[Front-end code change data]
# # # # # # #

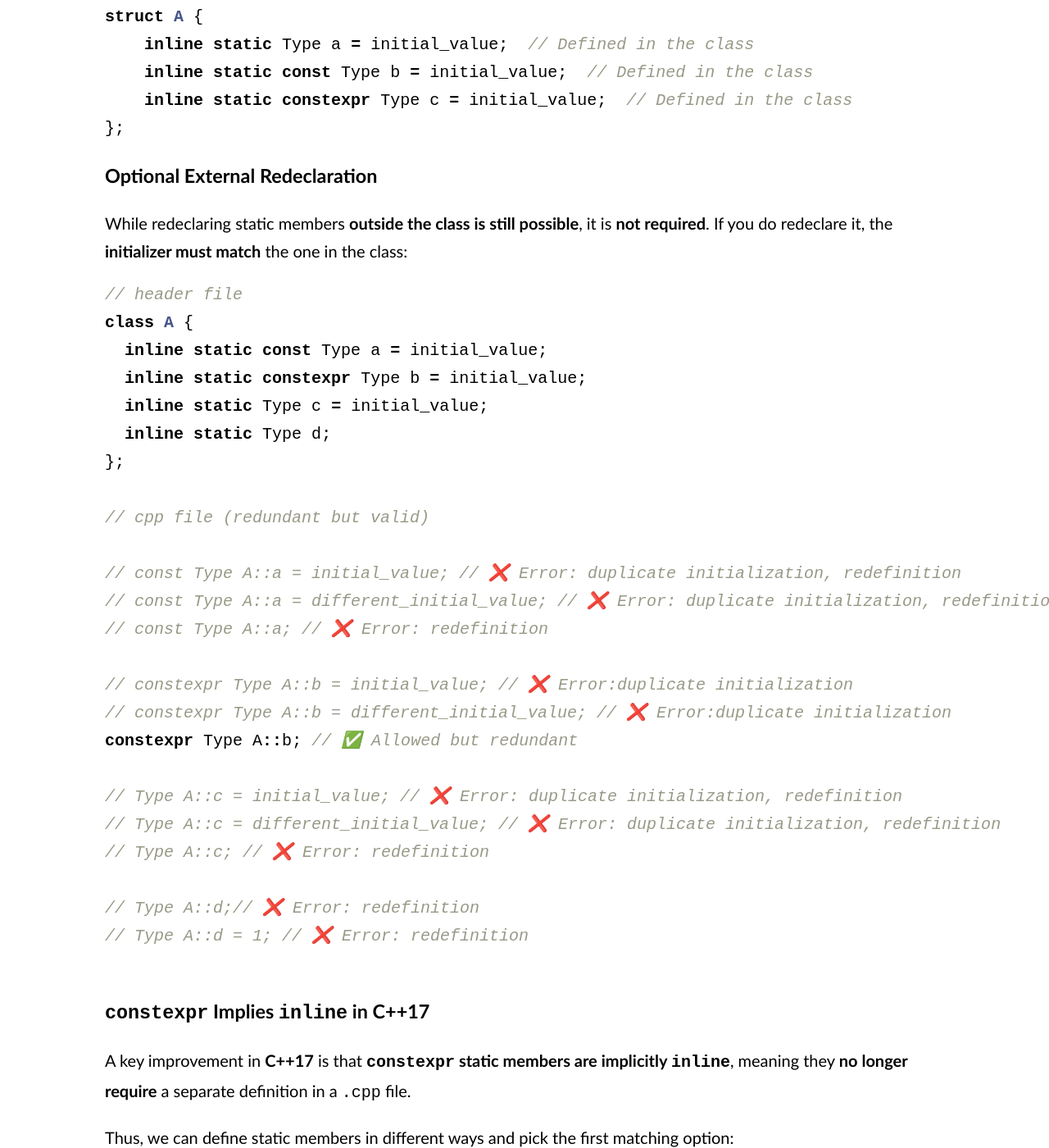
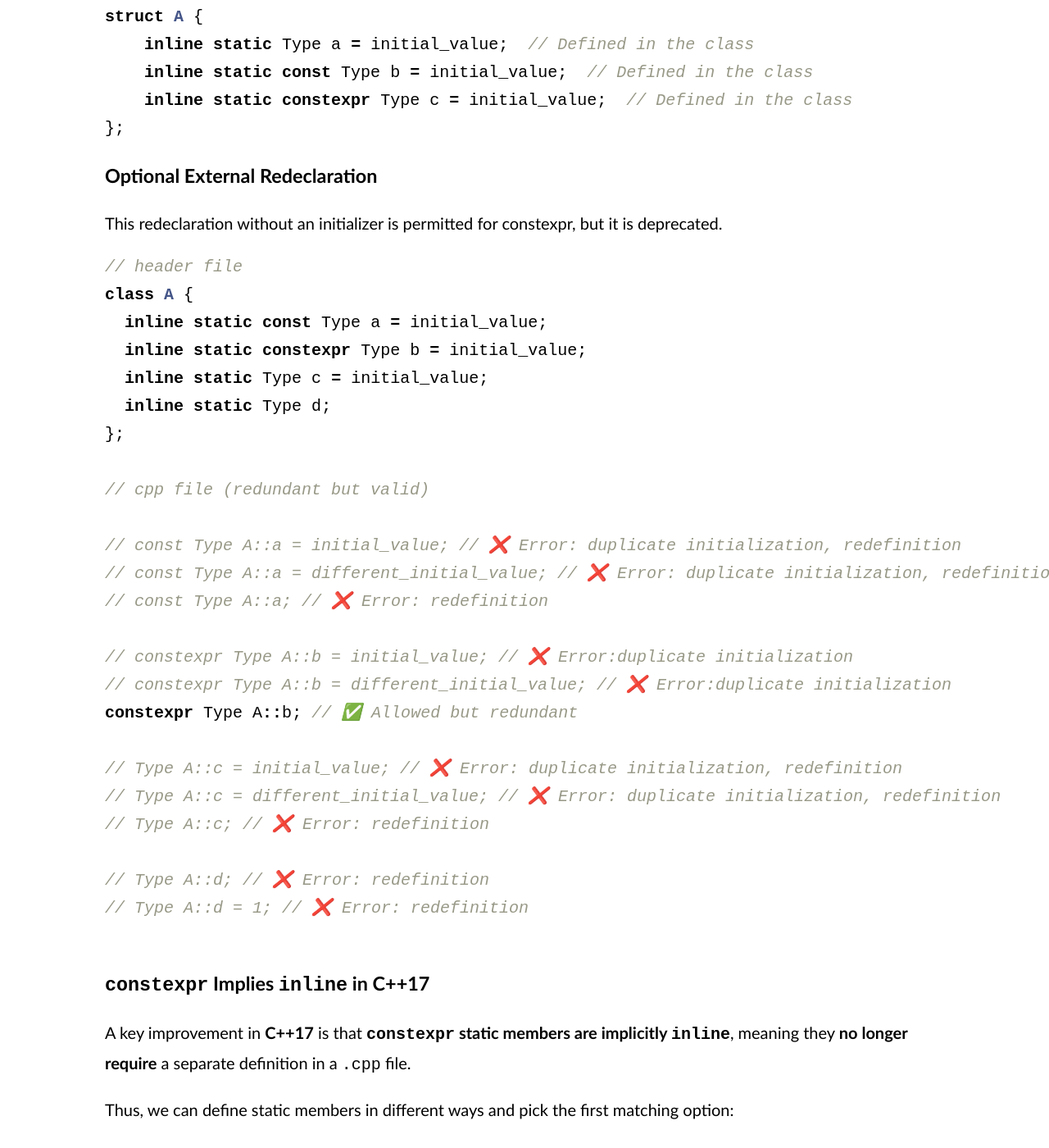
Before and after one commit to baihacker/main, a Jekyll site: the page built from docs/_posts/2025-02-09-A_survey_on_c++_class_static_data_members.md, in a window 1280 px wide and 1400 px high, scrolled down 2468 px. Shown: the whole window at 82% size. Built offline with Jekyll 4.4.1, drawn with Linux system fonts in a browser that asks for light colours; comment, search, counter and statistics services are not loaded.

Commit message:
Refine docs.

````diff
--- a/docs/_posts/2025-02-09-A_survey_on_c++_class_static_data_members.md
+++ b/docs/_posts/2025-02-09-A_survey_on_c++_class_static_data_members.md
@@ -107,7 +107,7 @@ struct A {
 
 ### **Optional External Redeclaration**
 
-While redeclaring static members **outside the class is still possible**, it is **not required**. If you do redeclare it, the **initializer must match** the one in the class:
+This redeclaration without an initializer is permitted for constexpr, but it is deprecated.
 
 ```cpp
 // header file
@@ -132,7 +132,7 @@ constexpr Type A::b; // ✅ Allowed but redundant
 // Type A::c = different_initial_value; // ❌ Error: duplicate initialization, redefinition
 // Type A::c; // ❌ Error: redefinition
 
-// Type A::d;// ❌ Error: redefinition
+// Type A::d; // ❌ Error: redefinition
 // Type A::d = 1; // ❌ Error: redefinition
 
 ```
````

# # # # # # #

**TASK PROMPT**
Your copy must match the records above word for word and contain no pictures.

**RESULT OF THE EXERCISE**
Before and after one commit to baihacker/main, a Jekyll site: the page built from docs/_posts/2025-02-09-A_survey_on_c++_class_static_data_members.md, in a window 1280 px wide and 1400 px high, scrolled down 2468 px. Shown: the whole window at 82% size. Built offline with Jekyll 4.4.1, drawn with Linux system fonts in a browser that asks for light colours; comment, search, counter and statistics services are not loaded.

Commit message:
Refine docs.

````diff
--- a/docs/_posts/2025-02-09-A_survey_on_c++_class_static_data_members.md
+++ b/docs/_posts/2025-02-09-A_survey_on_c++_class_static_data_members.md
@@ -107,7 +107,7 @@ struct A {
 
 ### **Optional External Redeclaration**
 
-While redeclaring static members **outside the class is still possible**, it is **not required**. If you do redeclare it, the **initializer must match** the one in the class:
+This redeclaration without an initializer is permitted for constexpr, but it is deprecated.
 
 ```cpp
 // header file
@@ -132,7 +132,7 @@ constexpr Type A::b; // ✅ Allowed but redundant
 // Type A::c = different_initial_value; // ❌ Error: duplicate initialization, redefinition
 // Type A::c; // ❌ Error: redefinition
 
-// Type A::d;// ❌ Error: redefinition
+// Type A::d; // ❌ Error: redefinition
 // Type A::d = 1; // ❌ Error: redefinition
 
 ```
````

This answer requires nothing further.